Report each line of the entries that includes "Near" by copying it.

== Segment start ==

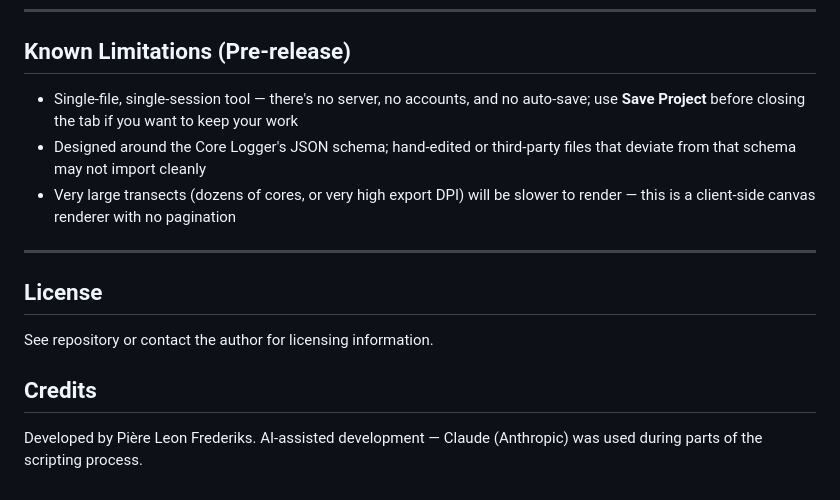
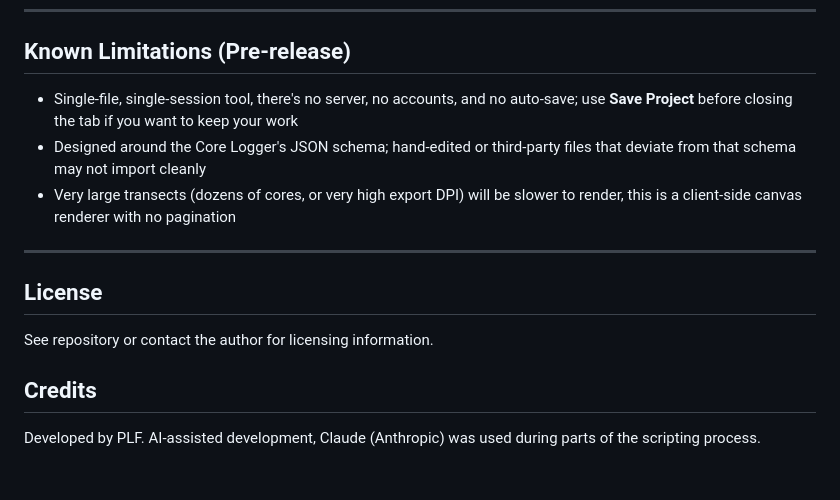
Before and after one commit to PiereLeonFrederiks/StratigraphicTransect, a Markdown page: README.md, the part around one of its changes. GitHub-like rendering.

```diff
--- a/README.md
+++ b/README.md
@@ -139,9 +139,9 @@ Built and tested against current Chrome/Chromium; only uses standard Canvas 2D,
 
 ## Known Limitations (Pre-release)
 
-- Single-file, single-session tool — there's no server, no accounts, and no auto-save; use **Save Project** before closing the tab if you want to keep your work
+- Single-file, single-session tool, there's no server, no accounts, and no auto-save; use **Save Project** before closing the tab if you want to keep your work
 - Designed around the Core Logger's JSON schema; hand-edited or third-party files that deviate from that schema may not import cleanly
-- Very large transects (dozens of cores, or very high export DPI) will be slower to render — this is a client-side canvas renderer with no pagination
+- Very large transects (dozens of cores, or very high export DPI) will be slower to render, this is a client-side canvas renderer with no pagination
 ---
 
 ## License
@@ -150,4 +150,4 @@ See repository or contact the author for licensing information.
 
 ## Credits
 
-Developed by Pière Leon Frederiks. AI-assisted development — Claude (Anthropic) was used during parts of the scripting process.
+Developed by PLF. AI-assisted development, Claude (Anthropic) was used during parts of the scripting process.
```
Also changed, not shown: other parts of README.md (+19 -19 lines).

== Segment end ==
== Segment start ==

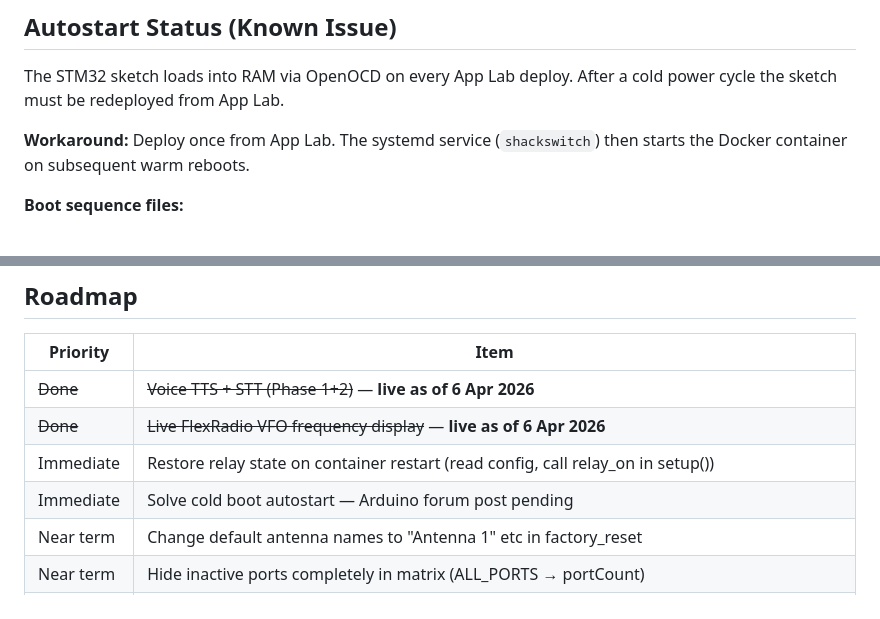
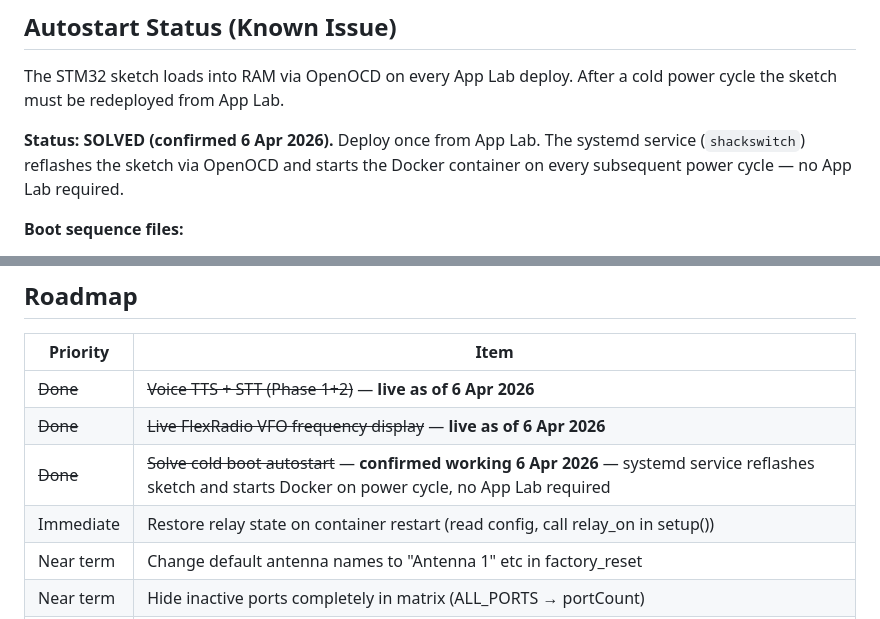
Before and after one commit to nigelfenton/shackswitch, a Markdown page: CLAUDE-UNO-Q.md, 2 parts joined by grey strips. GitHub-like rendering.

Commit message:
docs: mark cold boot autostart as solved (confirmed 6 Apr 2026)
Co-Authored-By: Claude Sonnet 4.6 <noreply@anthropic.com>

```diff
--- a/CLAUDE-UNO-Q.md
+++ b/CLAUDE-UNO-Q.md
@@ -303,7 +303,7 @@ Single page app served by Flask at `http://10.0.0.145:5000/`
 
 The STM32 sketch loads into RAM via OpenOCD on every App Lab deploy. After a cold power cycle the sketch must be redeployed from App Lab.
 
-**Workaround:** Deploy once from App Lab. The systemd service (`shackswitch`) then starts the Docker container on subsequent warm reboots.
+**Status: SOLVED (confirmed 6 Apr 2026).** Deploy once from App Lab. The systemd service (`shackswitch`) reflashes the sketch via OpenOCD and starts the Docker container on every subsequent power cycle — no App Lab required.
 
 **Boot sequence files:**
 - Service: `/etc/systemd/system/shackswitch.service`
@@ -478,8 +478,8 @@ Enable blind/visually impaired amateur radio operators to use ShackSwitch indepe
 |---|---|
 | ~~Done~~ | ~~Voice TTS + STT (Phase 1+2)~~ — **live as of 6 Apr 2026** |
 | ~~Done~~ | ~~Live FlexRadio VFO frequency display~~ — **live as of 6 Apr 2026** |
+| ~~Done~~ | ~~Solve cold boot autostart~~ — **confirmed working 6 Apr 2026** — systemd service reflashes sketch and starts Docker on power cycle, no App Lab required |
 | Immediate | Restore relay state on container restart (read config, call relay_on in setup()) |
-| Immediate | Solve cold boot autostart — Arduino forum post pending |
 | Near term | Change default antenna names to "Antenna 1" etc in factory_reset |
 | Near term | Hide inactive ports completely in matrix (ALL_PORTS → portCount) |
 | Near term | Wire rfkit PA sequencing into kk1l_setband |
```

== Segment end ==

PROBLEM SOLUTION:
 | Near term | Change default antenna names to "Antenna 1" etc in factory_reset |
 | Near term | Hide inactive ports completely in matrix (ALL_PORTS → portCount) |
 | Near term | Wire rfkit PA sequencing into kk1l_setband |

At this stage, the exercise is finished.